(What needs to be done): Without including any pictures, copy every line below exactly.

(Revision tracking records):
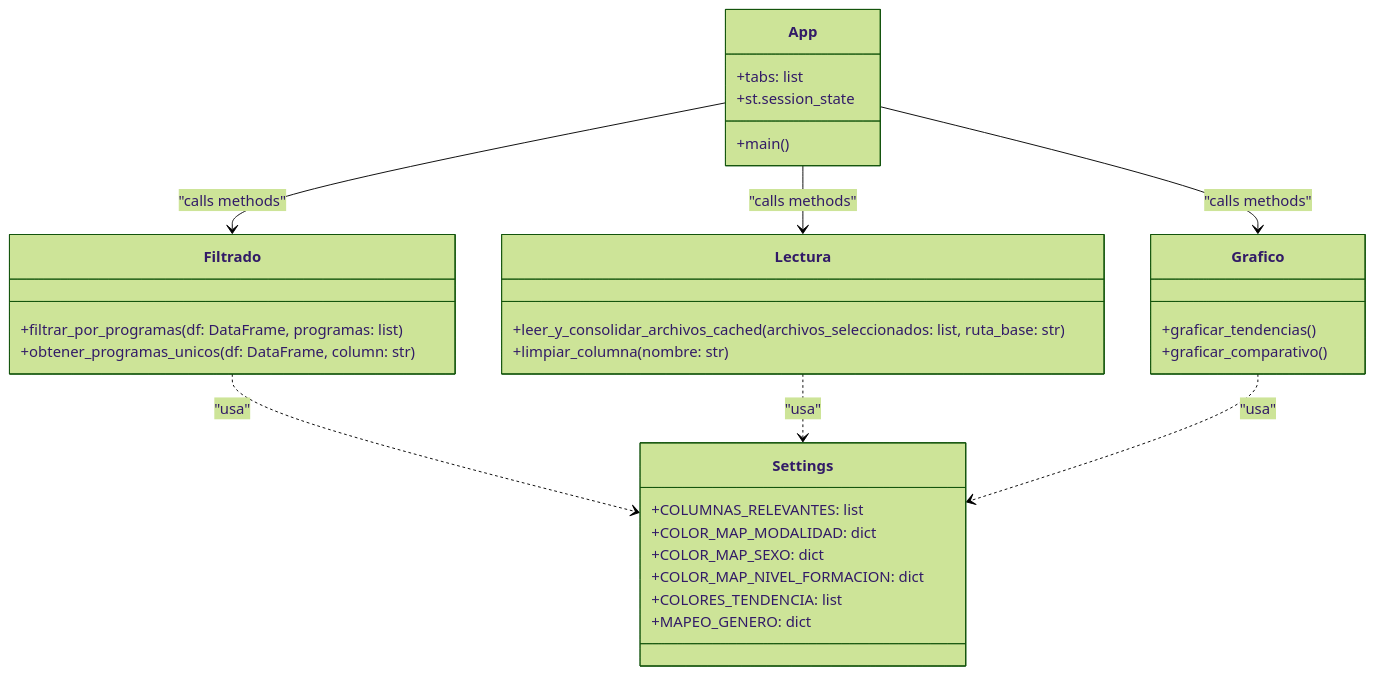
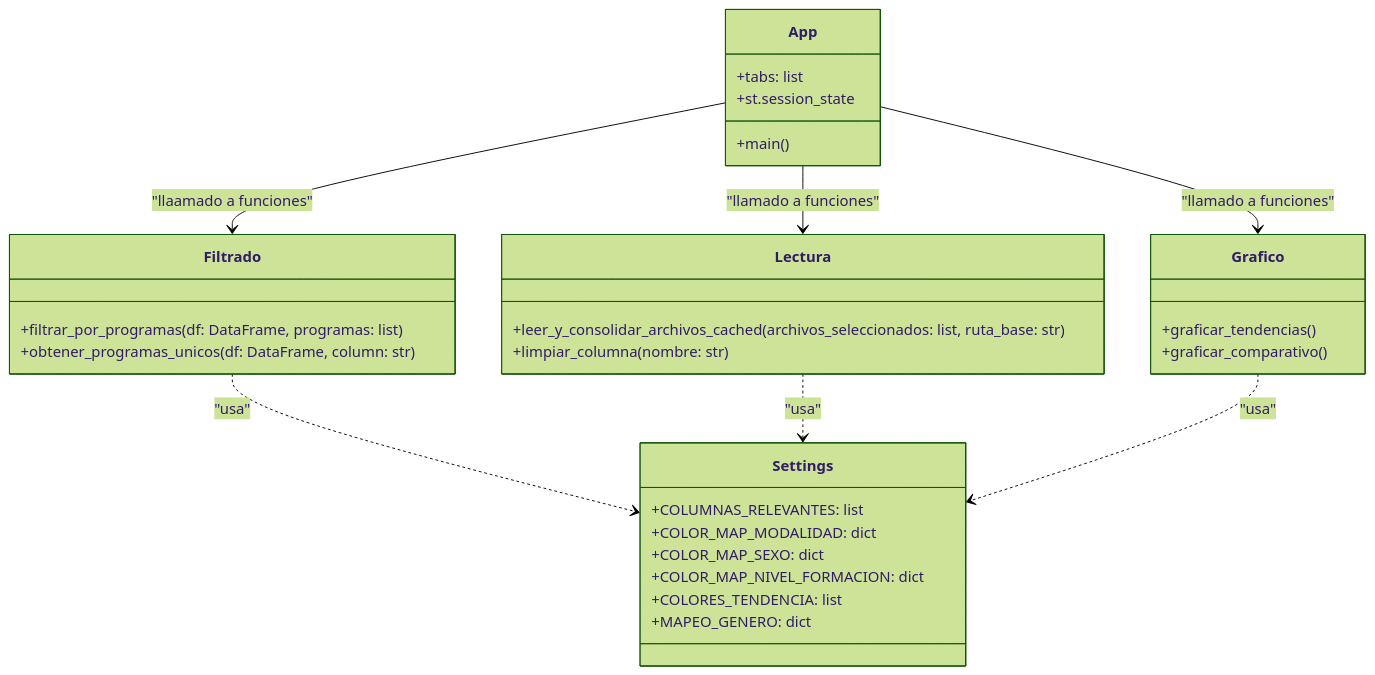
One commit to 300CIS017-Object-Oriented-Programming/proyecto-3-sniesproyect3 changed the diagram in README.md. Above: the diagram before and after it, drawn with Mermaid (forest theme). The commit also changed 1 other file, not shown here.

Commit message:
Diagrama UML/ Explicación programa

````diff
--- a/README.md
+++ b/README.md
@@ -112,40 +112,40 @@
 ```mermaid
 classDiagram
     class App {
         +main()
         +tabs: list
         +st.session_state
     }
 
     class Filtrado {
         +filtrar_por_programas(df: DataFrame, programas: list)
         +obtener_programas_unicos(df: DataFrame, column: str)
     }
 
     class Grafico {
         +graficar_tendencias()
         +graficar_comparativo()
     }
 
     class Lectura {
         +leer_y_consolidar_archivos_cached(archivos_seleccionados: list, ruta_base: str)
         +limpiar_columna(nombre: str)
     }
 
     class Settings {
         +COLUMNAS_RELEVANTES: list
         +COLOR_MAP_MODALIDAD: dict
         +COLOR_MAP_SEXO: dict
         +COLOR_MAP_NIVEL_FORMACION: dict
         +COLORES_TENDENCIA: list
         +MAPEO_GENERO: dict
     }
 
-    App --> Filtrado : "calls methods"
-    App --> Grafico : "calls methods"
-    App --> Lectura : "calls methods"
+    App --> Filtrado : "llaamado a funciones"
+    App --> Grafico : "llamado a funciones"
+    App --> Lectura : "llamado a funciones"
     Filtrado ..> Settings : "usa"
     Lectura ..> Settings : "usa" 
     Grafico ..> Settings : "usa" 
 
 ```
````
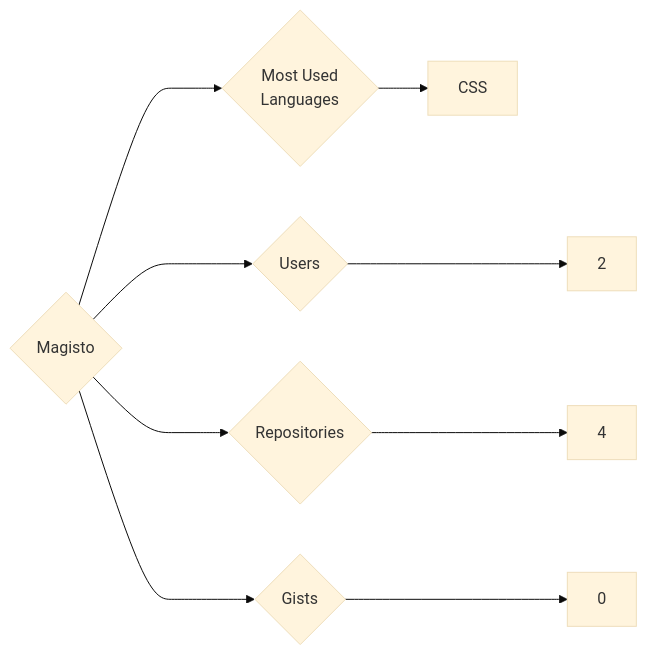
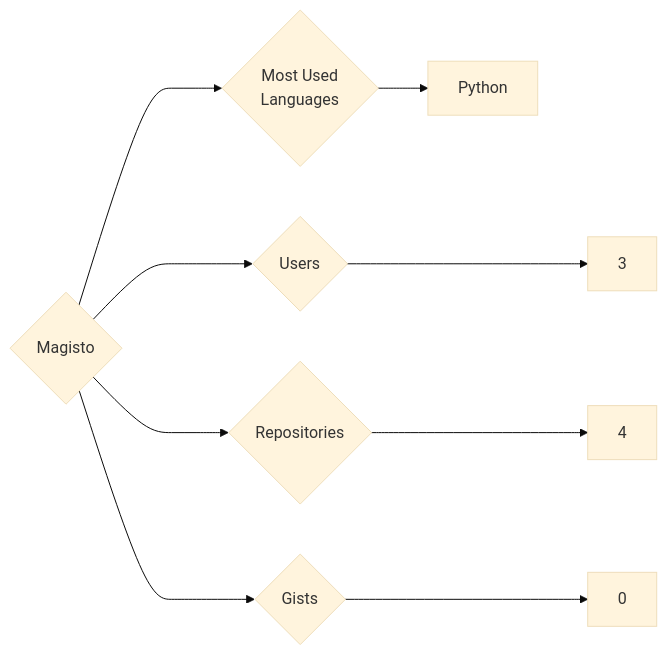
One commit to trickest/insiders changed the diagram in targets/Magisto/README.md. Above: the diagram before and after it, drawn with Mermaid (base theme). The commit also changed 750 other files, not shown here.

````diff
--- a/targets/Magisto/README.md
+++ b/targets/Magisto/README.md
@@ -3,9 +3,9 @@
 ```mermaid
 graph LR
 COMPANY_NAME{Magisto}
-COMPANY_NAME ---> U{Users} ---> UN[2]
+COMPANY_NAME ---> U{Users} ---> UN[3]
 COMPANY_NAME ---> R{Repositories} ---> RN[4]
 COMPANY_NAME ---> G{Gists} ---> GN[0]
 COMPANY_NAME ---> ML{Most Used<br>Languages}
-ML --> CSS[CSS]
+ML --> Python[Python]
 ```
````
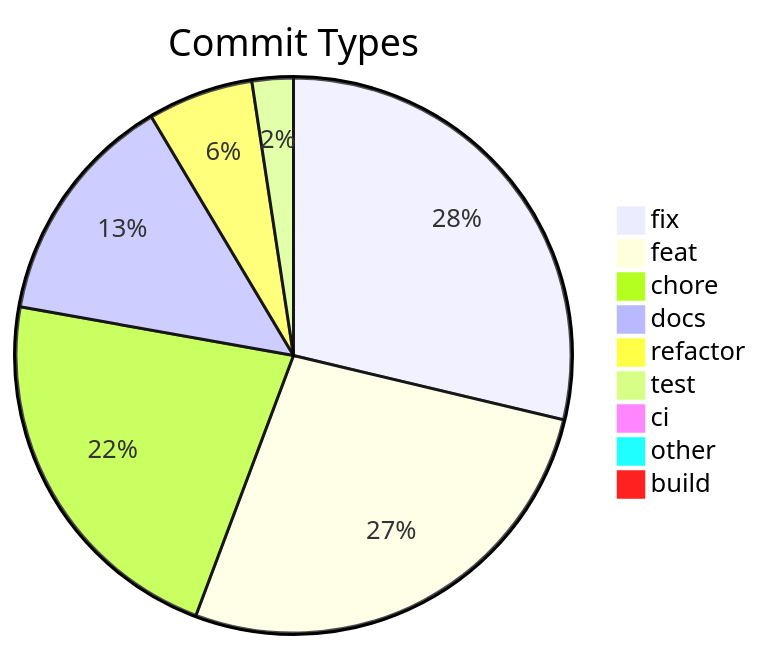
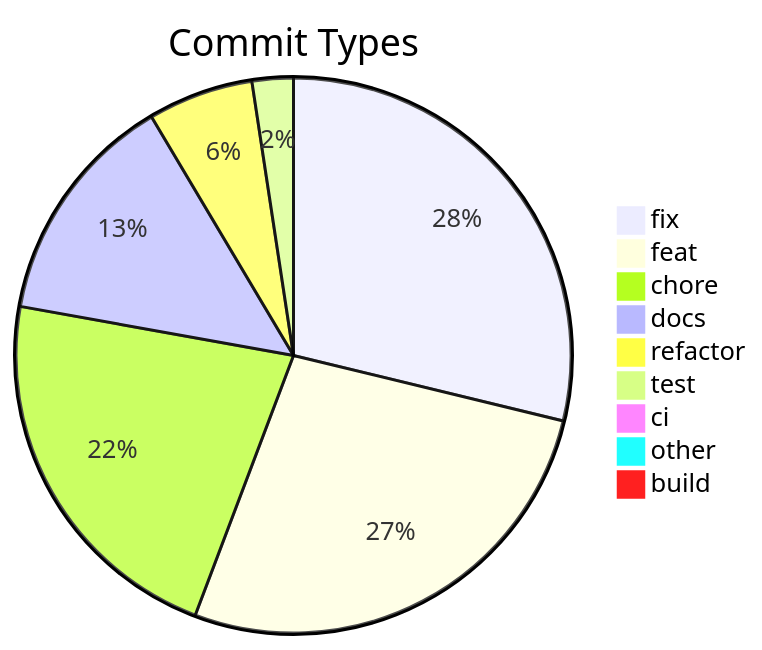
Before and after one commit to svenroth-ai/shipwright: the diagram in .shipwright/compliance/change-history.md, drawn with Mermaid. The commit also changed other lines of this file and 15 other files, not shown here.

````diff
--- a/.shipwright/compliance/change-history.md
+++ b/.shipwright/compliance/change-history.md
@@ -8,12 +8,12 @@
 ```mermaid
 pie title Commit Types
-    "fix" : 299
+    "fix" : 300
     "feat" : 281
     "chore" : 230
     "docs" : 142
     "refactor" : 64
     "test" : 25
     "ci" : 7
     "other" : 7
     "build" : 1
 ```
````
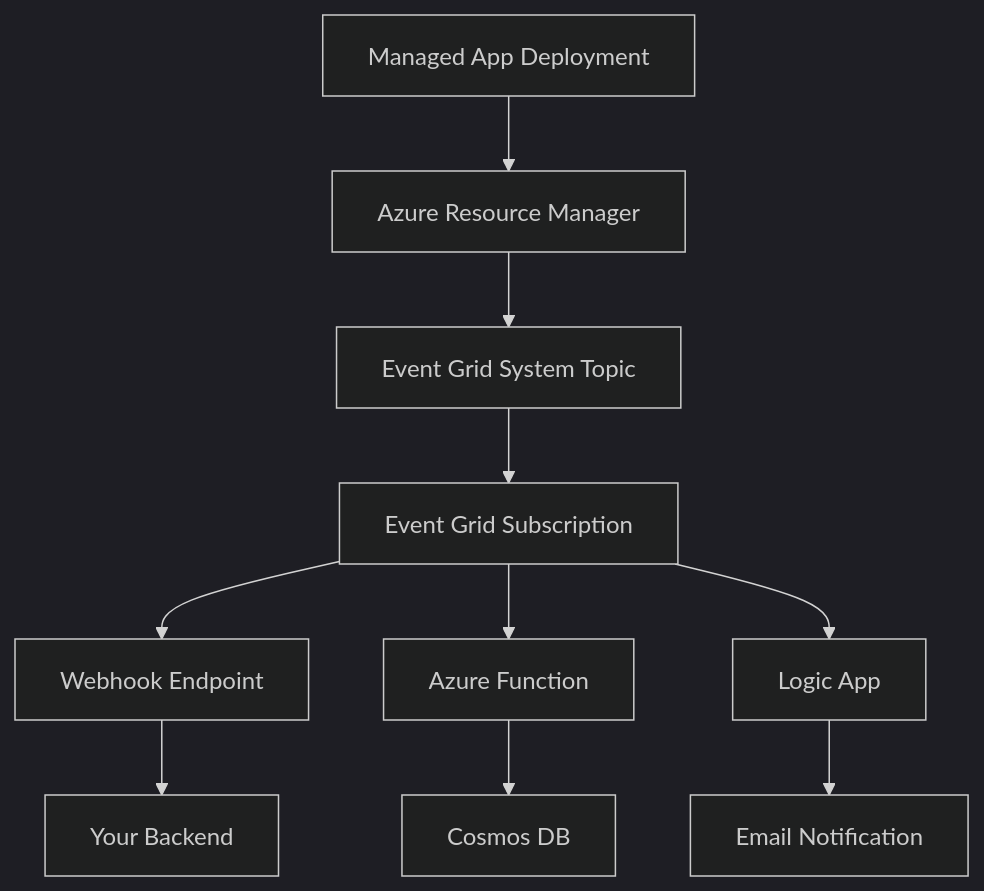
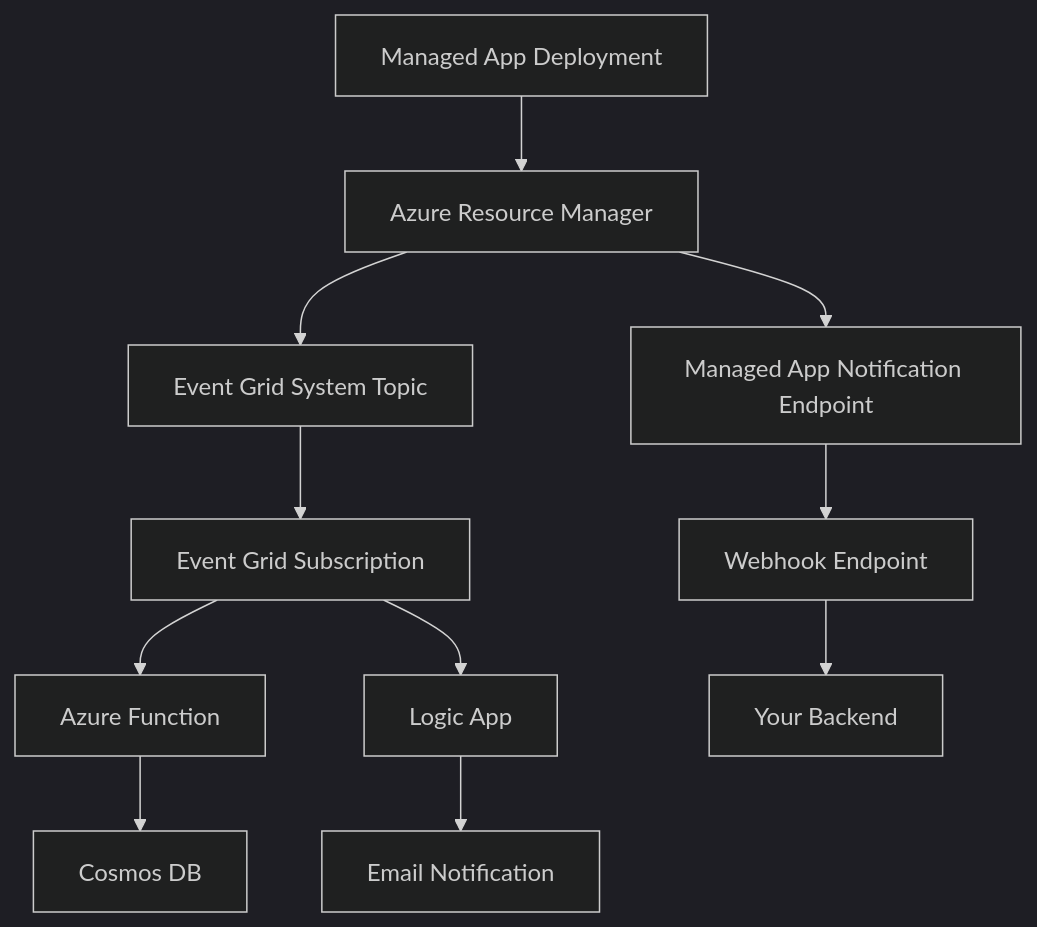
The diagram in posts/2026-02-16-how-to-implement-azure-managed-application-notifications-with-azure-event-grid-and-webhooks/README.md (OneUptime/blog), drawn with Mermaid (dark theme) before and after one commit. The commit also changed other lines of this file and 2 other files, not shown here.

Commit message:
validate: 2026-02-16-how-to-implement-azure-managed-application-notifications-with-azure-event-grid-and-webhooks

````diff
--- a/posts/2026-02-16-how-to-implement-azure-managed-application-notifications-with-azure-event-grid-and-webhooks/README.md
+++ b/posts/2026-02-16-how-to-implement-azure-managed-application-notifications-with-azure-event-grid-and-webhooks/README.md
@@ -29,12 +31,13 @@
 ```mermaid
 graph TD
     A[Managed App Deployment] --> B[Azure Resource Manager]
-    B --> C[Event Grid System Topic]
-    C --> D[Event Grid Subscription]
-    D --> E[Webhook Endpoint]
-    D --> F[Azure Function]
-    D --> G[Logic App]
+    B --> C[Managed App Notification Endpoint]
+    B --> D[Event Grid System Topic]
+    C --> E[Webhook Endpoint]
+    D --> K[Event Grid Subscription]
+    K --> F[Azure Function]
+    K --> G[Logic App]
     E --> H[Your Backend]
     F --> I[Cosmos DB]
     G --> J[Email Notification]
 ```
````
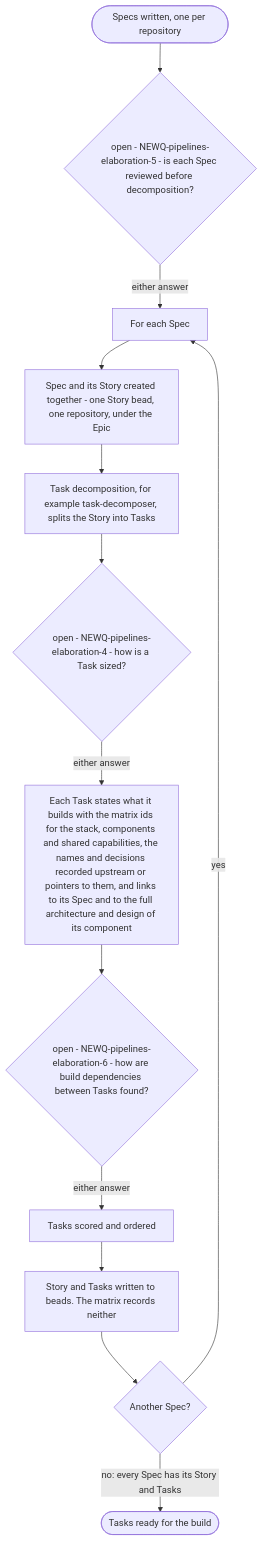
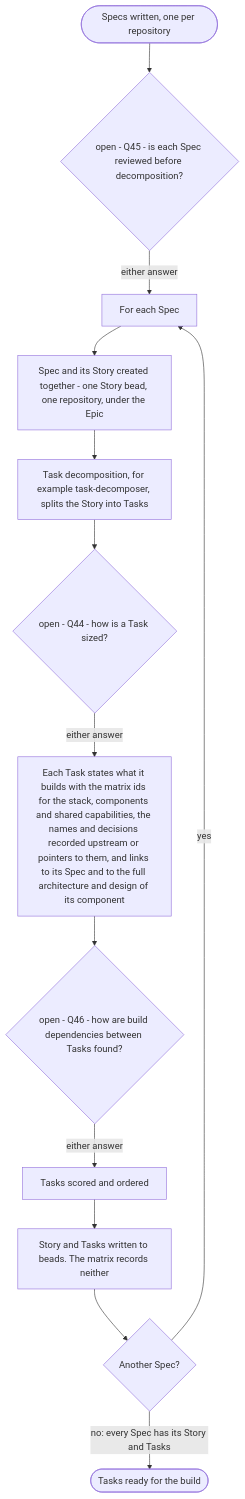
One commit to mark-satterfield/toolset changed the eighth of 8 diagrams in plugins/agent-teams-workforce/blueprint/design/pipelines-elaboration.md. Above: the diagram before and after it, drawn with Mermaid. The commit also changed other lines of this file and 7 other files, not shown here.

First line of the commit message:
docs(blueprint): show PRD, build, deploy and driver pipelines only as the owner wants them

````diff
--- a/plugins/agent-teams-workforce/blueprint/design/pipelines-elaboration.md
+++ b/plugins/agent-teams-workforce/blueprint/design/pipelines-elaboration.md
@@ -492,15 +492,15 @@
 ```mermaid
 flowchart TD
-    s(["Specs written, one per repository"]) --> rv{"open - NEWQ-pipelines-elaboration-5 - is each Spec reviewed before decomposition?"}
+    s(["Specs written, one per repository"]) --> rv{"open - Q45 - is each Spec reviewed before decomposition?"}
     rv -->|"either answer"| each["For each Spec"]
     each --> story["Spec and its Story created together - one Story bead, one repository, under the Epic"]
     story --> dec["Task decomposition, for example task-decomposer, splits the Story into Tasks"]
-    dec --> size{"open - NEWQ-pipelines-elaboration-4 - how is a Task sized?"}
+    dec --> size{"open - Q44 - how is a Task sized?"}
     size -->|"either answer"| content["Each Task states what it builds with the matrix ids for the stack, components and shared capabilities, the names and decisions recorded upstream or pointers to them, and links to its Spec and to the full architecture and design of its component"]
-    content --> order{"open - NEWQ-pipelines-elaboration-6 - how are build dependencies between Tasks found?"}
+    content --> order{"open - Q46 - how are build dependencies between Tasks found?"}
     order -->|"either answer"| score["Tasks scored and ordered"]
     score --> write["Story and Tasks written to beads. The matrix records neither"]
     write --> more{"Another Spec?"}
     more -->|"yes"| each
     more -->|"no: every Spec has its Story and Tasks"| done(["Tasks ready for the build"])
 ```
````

(Task solution):
One commit to 300CIS017-Object-Oriented-Programming/proyecto-3-sniesproyect3 changed the diagram in README.md. Above: the diagram before and after it, drawn with Mermaid (forest theme). The commit also changed 1 other file, not shown here.

Commit message:
Diagrama UML/ Explicación programa

````diff
--- a/README.md
+++ b/README.md
@@ -112,40 +112,40 @@
 ```mermaid
 classDiagram
     class App {
         +main()
         +tabs: list
         +st.session_state
     }
 
     class Filtrado {
         +filtrar_por_programas(df: DataFrame, programas: list)
         +obtener_programas_unicos(df: DataFrame, column: str)
     }
 
     class Grafico {
         +graficar_tendencias()
         +graficar_comparativo()
     }
 
     class Lectura {
         +leer_y_consolidar_archivos_cached(archivos_seleccionados: list, ruta_base: str)
         +limpiar_columna(nombre: str)
     }
 
     class Settings {
         +COLUMNAS_RELEVANTES: list
         +COLOR_MAP_MODALIDAD: dict
         +COLOR_MAP_SEXO: dict
         +COLOR_MAP_NIVEL_FORMACION: dict
         +COLORES_TENDENCIA: list
         +MAPEO_GENERO: dict
     }
 
-    App --> Filtrado : "calls methods"
-    App --> Grafico : "calls methods"
-    App --> Lectura : "calls methods"
+    App --> Filtrado : "llaamado a funciones"
+    App --> Grafico : "llamado a funciones"
+    App --> Lectura : "llamado a funciones"
     Filtrado ..> Settings : "usa"
     Lectura ..> Settings : "usa" 
     Grafico ..> Settings : "usa" 
 
 ```
````
One commit to trickest/insiders changed the diagram in targets/Magisto/README.md. Above: the diagram before and after it, drawn with Mermaid (base theme). The commit also changed 750 other files, not shown here.

````diff
--- a/targets/Magisto/README.md
+++ b/targets/Magisto/README.md
@@ -3,9 +3,9 @@
 ```mermaid
 graph LR
 COMPANY_NAME{Magisto}
-COMPANY_NAME ---> U{Users} ---> UN[2]
+COMPANY_NAME ---> U{Users} ---> UN[3]
 COMPANY_NAME ---> R{Repositories} ---> RN[4]
 COMPANY_NAME ---> G{Gists} ---> GN[0]
 COMPANY_NAME ---> ML{Most Used<br>Languages}
-ML --> CSS[CSS]
+ML --> Python[Python]
 ```
````
Before and after one commit to svenroth-ai/shipwright: the diagram in .shipwright/compliance/change-history.md, drawn with Mermaid. The commit also changed other lines of this file and 15 other files, not shown here.

````diff
--- a/.shipwright/compliance/change-history.md
+++ b/.shipwright/compliance/change-history.md
@@ -8,12 +8,12 @@
 ```mermaid
 pie title Commit Types
-    "fix" : 299
+    "fix" : 300
     "feat" : 281
     "chore" : 230
     "docs" : 142
     "refactor" : 64
     "test" : 25
     "ci" : 7
     "other" : 7
     "build" : 1
 ```
````
The diagram in posts/2026-02-16-how-to-implement-azure-managed-application-notifications-with-azure-event-grid-and-webhooks/README.md (OneUptime/blog), drawn with Mermaid (dark theme) before and after one commit. The commit also changed other lines of this file and 2 other files, not shown here.

Commit message:
validate: 2026-02-16-how-to-implement-azure-managed-application-notifications-with-azure-event-grid-and-webhooks

````diff
--- a/posts/2026-02-16-how-to-implement-azure-managed-application-notifications-with-azure-event-grid-and-webhooks/README.md
+++ b/posts/2026-02-16-how-to-implement-azure-managed-application-notifications-with-azure-event-grid-and-webhooks/README.md
@@ -29,12 +31,13 @@
 ```mermaid
 graph TD
     A[Managed App Deployment] --> B[Azure Resource Manager]
-    B --> C[Event Grid System Topic]
-    C --> D[Event Grid Subscription]
-    D --> E[Webhook Endpoint]
-    D --> F[Azure Function]
-    D --> G[Logic App]
+    B --> C[Managed App Notification Endpoint]
+    B --> D[Event Grid System Topic]
+    C --> E[Webhook Endpoint]
+    D --> K[Event Grid Subscription]
+    K --> F[Azure Function]
+    K --> G[Logic App]
     E --> H[Your Backend]
     F --> I[Cosmos DB]
     G --> J[Email Notification]
 ```
````
One commit to mark-satterfield/toolset changed the eighth of 8 diagrams in plugins/agent-teams-workforce/blueprint/design/pipelines-elaboration.md. Above: the diagram before and after it, drawn with Mermaid. The commit also changed other lines of this file and 7 other files, not shown here.

First line of the commit message:
docs(blueprint): show PRD, build, deploy and driver pipelines only as the owner wants them

````diff
--- a/plugins/agent-teams-workforce/blueprint/design/pipelines-elaboration.md
+++ b/plugins/agent-teams-workforce/blueprint/design/pipelines-elaboration.md
@@ -492,15 +492,15 @@
 ```mermaid
 flowchart TD
-    s(["Specs written, one per repository"]) --> rv{"open - NEWQ-pipelines-elaboration-5 - is each Spec reviewed before decomposition?"}
+    s(["Specs written, one per repository"]) --> rv{"open - Q45 - is each Spec reviewed before decomposition?"}
     rv -->|"either answer"| each["For each Spec"]
     each --> story["Spec and its Story created together - one Story bead, one repository, under the Epic"]
     story --> dec["Task decomposition, for example task-decomposer, splits the Story into Tasks"]
-    dec --> size{"open - NEWQ-pipelines-elaboration-4 - how is a Task sized?"}
+    dec --> size{"open - Q44 - how is a Task sized?"}
     size -->|"either answer"| content["Each Task states what it builds with the matrix ids for the stack, components and shared capabilities, the names and decisions recorded upstream or pointers to them, and links to its Spec and to the full architecture and design of its component"]
-    content --> order{"open - NEWQ-pipelines-elaboration-6 - how are build dependencies between Tasks found?"}
+    content --> order{"open - Q46 - how are build dependencies between Tasks found?"}
     order -->|"either answer"| score["Tasks scored and ordered"]
     score --> write["Story and Tasks written to beads. The matrix records neither"]
     write --> more{"Another Spec?"}
     more -->|"yes"| each
     more -->|"no: every Spec has its Story and Tasks"| done(["Tasks ready for the build"])
 ```
````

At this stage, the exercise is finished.